Thompson won twice this year, with six second-place finishes, with three of those playoff losses, one of them in a major championship. She was close to putting together a spectacular year. She was close to dominating and maybe becoming the tour’s one true rock star.

Ultimately, Thompson showed us how hard that is to do now.

She’s in a constellation we’re all watching, to see if maybe one star breaks out, somebody able to take the game into living rooms it has never been, to a level of popularity it’s never been.

The game won’t get there with another golden era. It will get there with a golden player.

Love's hip surgery a success; eyes Florida swing return

By Rex HoggardNovember 22, 2017, 3:31 pm

Within hours of having hip replacement surgery on Tuesday Davis Love III was back doing what he does best – keeping busy.

“I’ve been up and walking, cheated in the night and stood up by the bed, but I’m cruising around my room,” he laughed early Wednesday from Andrews Sports Medicine and Orthopedic Center in Birmingham, Ala., where he underwent surgery to replace his left hip. “[Dr. James Flanagan, who performed the surgery] wants me up. They don’t want me sitting for more than an hour.”

Love, 53, planned to begin more intensive therapy and rehabilitation on Wednesday and is scheduled to be released from the hospital later this afternoon.

According to Love’s doctors, there were no complications during the surgery and his recovery time is estimated around three to four months.

Love, who was initially hesitant to have the surgery, said he can start putting almost immediately and should be able to start hitting wedges in a few weeks.

Dr. Tom Boers – a physical therapist at the Hughston Orthopedic Clinic in Columbus, Ga., who has treated Fred Couples, Phil Mickelson, Greg Norman and Brad Faxon – will oversee Love’s recovery and ultimately decide when he’s ready to resume normal golf activity.

“He understands motion and gait and swing speeds that people really don’t understand. He’s had all of us in there studying us,” Love said. “So we’ll see him in a couple of weeks and slowly get into the swing part of it.”

Although Love said he plans to temper his expectations for this most recent recovery, his goal is to be ready to play by the Florida swing next March.

Vegas lists Woods at 20-1 to win a major in 2018

By Will GrayNovember 22, 2017, 12:53 pm

He hasn't hit a competitive shot in nearly a year, but that hasn't stopped one Las Vegas outlet from listing Tiger Woods among the favorites to win a major in 2018.

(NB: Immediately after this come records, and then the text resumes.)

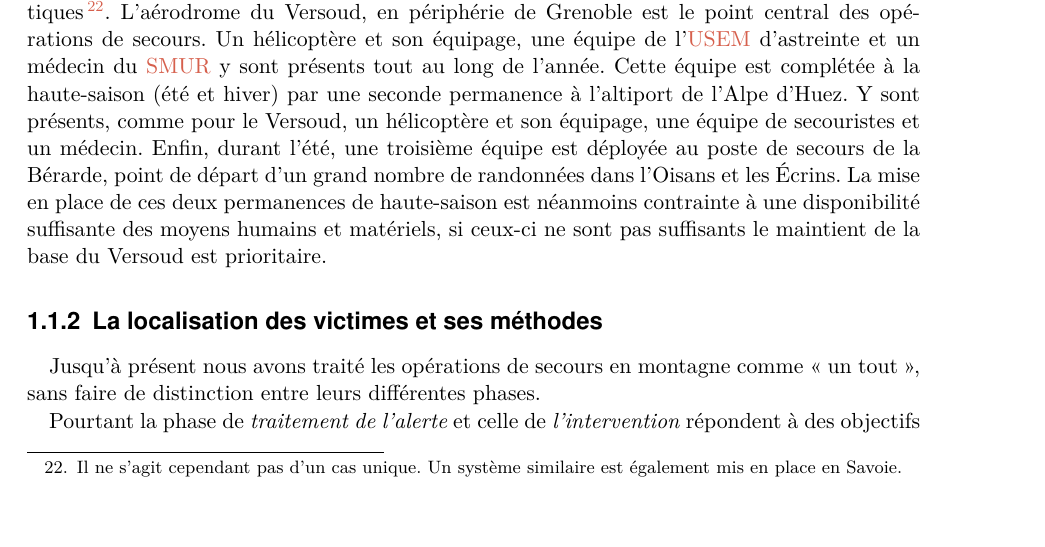
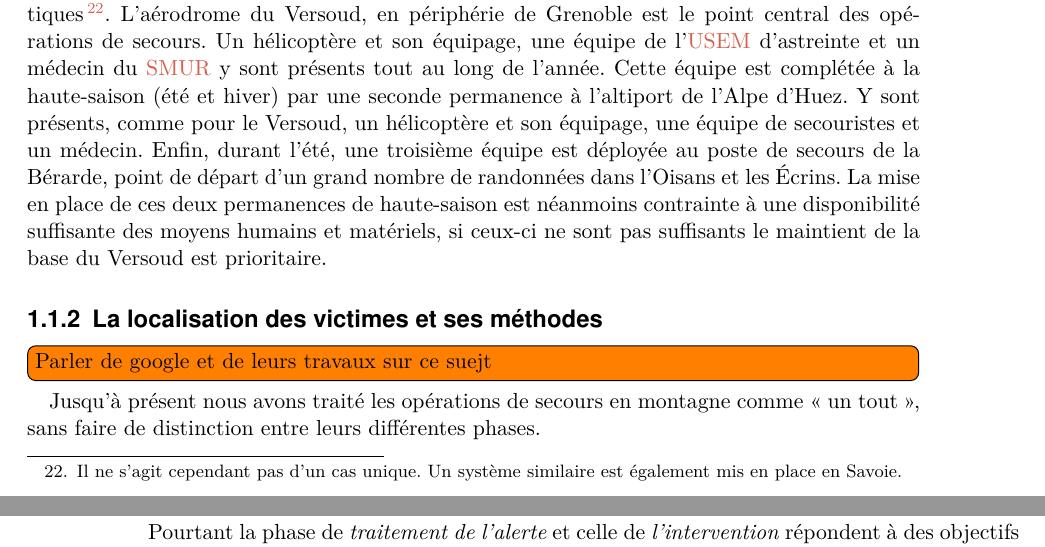
Before and after one commit to MBunel/Manuscrit, a LaTeX book (src/main.tex, which reads src/Corps/Partie1/Chapitre1/Section1/section.tex): part of page 11 of 33 before the commit and two parts of pages 11 and 12 of 33 after it, the two joined at a grey line, cut so that both start at the same text. Compiled offline with XeLaTeX.

Commit message:
Ajout todo

```diff
--- a/src/Corps/Partie1/Chapitre1/Section1/section.tex
+++ b/src/Corps/Partie1/Chapitre1/Section1/section.tex
@@ -586,10 +586,11 @@ prioritaire.
   \label{tbl:org_sec}
 \end{table}
 
-
-
 \subsection{La localisation des victimes et ses méthodes}
 \label{susec:1-1-2}
+
+\tdi{Parler de google et de leurs travaux sur ce suejt}
+
 
 Jusqu'à présent nous avons traité les opérations de secours en
 montagne comme \enquote{un tout}, sans faire de distinction entre
```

The Westgate Las Vegas Superbook published betting odds this week on dozens of players to win any of the four majors next year. Leading the pack were Dustin Johnson and Jordan Spieth at 3/2, with Rory McIlroy next. But not far behind was Woods, who has been sidelined since February because of a back injury but was listed at 20/1.

Woods will make his much-anticipated return next week at the Hero World Challenge, and next month he will turn 42. Next summer will mark the 10-year anniversary of his last major championship victory, a sudden-death playoff win over Rocco Mediate at the 2008 U.S. Open.

Here's a look at the odds for several marquee players on winning any of the four biggest events in golf next year:

3/2: Dustin Johnson, Jordan Spieth

5/2: Rory McIlroy

7/2: Justin Thomas, Jon Rahm, Hideki Matsuyama, Rickie Fowler, Jason Day

9/2: Justin Rose

5/1: Brooks Koepka

15/2: Sergio Garcia, Henrik Stenson, Paul Casey

10/1: Adam Scott

12/1: Tommy Fleetwood, Tyrrell Hatton, Matt Kuchar, Phil Mickelson, Marc Leishman, Thomas Pieters, Patrick Reed

15/1: Daniel Berger, Matthew Fitzpatrick, Patrick Cantlay, Branden Grace, Kevin Kisner, Alex Noren, Louis Oosthuizen, Xander Schauffele, Charl Schwartzel, Brandt Snedeker, Bubba Watson

20/1: Tiger Woods, Francesco Molinari, Rafael Cabrera-Bello, Tony Finau, Martin Kaymer

25/1: Ryan Moore, Zach Johnson, Webb Simpson, Lee Westwood, Jimmy Walker, Kevin Chappell, Bryson DeChambeau, Bill Haas, Jason Dufner, Charley Hoffman

30/1: Pat Perez, Gary Woodland, Bernd Wiesberger, Brian Harman, Padraig Harrington, Emiliano Grillo, Ross Fisher, Si Woo Kim, J.B. Holmes